→ ABOUT THIS EXERCISE
Lines holding the word "substack" are the ones to copy from the data below.

RECORDS SHOWN Start Marker

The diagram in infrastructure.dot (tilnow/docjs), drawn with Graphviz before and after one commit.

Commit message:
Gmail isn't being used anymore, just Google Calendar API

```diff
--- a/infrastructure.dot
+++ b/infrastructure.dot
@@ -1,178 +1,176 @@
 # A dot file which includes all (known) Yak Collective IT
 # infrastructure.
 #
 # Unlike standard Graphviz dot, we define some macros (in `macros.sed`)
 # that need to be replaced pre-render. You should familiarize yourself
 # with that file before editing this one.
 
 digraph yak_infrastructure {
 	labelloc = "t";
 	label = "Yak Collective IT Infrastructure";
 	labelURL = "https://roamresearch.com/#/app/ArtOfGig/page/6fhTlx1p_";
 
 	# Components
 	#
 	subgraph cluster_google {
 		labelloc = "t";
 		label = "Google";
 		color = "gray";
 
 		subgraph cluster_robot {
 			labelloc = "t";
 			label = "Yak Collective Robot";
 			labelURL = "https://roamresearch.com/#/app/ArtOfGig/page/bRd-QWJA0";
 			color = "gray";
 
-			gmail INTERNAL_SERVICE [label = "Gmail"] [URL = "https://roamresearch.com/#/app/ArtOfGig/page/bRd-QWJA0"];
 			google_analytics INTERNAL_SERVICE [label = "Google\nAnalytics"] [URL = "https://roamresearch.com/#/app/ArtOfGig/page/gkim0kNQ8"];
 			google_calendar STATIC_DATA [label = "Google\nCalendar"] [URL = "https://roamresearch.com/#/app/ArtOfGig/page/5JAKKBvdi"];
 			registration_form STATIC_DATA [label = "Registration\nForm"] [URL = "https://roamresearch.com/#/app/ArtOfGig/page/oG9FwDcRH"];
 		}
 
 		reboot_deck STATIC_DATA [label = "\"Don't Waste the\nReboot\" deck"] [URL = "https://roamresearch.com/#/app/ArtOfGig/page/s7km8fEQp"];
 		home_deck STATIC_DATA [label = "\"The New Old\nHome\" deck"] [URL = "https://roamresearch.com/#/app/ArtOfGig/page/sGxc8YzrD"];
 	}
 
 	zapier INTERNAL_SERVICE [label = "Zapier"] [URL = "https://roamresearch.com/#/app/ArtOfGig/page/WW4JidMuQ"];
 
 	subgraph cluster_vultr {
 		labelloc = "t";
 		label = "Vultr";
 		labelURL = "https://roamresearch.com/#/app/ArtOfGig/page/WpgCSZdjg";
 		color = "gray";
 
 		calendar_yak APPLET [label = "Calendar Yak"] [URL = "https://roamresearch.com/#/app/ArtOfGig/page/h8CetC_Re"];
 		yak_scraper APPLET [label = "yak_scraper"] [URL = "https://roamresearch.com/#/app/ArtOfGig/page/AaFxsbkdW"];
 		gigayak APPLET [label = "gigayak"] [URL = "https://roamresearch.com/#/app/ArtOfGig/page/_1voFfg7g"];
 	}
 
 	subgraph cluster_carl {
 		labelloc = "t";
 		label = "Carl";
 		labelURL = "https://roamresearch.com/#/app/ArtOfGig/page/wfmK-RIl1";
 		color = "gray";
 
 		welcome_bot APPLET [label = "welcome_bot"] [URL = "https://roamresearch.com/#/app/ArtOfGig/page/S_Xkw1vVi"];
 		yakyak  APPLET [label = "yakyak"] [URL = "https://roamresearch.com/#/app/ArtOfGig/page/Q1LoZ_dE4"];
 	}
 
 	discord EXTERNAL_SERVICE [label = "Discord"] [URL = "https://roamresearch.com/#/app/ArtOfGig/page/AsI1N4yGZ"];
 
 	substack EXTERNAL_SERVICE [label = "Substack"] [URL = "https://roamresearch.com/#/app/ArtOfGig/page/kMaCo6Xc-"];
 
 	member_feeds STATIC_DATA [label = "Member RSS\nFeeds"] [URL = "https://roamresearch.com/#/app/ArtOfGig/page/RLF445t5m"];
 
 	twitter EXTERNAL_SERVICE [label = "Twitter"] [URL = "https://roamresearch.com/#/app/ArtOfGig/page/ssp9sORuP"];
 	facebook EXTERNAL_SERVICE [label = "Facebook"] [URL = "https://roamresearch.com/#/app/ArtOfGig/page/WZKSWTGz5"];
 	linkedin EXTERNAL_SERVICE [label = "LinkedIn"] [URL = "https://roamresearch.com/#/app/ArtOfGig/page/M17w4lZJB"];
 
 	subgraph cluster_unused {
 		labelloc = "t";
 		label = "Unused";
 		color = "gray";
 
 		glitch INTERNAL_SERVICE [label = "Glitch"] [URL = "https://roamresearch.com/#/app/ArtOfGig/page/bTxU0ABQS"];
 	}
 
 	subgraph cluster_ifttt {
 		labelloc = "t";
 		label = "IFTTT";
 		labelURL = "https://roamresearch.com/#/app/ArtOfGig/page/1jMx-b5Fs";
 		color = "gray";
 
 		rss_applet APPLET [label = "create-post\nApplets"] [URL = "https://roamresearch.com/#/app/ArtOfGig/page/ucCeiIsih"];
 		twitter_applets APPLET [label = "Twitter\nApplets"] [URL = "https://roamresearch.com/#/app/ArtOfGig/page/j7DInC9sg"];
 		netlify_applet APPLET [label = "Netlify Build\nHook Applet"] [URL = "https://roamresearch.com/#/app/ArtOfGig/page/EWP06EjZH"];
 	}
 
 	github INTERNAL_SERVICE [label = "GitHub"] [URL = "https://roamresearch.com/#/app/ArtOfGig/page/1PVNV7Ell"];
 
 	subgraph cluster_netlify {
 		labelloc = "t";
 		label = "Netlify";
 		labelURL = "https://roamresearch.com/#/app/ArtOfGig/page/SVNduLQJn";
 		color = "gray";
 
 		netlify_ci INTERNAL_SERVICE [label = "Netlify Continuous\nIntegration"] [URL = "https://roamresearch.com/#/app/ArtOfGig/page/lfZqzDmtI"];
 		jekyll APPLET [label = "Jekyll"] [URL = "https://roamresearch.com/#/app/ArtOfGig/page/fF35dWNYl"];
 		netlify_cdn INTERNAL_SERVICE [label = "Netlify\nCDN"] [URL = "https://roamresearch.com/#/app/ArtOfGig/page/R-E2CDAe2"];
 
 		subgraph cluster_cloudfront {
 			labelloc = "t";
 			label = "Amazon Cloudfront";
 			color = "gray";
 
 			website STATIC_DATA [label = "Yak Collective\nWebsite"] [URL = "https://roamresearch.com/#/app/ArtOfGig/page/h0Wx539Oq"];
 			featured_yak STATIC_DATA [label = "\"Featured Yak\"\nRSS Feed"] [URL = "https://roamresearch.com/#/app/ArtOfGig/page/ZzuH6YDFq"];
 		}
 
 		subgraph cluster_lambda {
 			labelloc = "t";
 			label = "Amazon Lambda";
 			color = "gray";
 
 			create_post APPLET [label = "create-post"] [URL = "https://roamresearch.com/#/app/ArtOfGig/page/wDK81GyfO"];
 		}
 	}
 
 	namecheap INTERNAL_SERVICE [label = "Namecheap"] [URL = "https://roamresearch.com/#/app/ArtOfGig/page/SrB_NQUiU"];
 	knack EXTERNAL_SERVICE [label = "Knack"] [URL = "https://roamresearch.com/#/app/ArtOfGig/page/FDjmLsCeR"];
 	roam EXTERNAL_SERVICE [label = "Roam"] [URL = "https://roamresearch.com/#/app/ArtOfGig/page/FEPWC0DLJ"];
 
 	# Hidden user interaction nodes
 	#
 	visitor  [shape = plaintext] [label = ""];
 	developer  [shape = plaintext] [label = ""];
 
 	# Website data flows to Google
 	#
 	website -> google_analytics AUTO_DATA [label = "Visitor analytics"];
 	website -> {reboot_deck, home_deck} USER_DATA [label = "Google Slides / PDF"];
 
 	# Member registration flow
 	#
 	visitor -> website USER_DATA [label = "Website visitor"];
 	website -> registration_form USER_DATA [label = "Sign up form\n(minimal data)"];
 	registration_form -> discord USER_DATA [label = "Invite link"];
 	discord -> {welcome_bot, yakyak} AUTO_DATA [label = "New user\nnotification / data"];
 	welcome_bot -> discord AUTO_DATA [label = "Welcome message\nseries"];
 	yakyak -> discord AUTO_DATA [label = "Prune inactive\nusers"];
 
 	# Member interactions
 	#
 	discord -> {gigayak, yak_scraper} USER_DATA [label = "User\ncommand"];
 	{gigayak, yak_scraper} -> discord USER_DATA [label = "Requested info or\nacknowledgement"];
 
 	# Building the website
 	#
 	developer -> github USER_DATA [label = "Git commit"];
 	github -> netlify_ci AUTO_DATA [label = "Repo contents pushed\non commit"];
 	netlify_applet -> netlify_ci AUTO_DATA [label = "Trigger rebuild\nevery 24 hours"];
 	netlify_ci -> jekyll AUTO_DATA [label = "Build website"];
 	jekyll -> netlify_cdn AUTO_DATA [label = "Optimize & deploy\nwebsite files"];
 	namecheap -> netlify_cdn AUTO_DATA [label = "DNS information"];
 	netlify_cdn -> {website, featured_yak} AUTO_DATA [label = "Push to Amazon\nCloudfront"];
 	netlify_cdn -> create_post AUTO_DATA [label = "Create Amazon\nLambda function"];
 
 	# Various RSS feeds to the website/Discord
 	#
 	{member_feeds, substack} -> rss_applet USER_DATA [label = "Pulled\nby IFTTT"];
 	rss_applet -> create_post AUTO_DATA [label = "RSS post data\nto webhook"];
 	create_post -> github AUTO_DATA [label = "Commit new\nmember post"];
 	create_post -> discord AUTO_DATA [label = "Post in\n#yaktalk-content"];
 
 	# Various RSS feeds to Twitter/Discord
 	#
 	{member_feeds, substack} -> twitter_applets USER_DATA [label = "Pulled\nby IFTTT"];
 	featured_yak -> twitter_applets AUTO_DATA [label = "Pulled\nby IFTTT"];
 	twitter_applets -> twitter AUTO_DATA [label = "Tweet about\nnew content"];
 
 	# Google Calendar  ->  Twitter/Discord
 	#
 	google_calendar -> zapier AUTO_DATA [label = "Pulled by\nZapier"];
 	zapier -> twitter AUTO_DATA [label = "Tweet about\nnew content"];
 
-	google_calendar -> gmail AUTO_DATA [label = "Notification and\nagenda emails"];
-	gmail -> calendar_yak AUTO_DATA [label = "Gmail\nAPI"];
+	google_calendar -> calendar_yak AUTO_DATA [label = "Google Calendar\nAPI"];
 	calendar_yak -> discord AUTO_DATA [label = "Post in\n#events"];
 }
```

RECORDS SHOWN End Marker

→ RESPONSE TO THE EXERCISE
 	substack EXTERNAL_SERVICE [label = "Substack"] [URL = "https://roamresearch.com/#/app/ArtOfGig/page/kMaCo6Xc-"];
 	{member_feeds, substack} -> rss_applet USER_DATA [label = "Pulled\nby IFTTT"];
 	{member_feeds, substack} -> twitter_applets USER_DATA [label = "Pulled\nby IFTTT"];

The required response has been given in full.